Exercise directions: Say how many lines of the listing below contain "names", giving the number and nothing else.

Information provided:
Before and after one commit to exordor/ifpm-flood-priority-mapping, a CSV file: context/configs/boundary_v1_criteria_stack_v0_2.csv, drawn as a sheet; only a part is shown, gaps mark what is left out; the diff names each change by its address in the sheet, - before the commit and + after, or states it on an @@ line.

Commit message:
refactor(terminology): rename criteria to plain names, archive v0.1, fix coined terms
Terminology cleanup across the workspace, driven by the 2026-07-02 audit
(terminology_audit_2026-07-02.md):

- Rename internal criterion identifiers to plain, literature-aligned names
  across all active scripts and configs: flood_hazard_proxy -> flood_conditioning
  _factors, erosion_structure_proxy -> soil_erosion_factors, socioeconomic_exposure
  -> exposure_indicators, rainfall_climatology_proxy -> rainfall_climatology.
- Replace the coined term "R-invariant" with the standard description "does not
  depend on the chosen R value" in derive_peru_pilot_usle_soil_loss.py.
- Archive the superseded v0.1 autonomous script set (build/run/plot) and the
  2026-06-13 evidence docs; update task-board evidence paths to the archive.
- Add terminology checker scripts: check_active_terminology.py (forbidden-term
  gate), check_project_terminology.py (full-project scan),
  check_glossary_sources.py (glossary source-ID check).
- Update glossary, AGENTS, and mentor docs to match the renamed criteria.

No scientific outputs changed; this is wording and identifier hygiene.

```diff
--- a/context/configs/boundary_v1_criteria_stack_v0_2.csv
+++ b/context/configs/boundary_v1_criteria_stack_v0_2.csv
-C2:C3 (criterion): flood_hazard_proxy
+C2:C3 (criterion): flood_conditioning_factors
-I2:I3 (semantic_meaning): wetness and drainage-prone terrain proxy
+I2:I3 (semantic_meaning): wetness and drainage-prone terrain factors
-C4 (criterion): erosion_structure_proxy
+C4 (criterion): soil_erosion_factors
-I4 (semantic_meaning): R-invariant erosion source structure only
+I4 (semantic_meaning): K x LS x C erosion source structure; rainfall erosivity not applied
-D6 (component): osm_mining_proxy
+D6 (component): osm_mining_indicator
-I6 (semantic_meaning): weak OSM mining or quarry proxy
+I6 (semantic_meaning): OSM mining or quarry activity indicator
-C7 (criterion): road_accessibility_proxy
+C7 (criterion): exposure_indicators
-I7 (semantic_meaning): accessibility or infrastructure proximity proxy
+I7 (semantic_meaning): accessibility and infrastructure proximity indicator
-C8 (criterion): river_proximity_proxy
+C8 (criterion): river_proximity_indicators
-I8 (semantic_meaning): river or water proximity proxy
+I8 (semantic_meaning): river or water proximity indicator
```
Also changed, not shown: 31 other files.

Reply: 3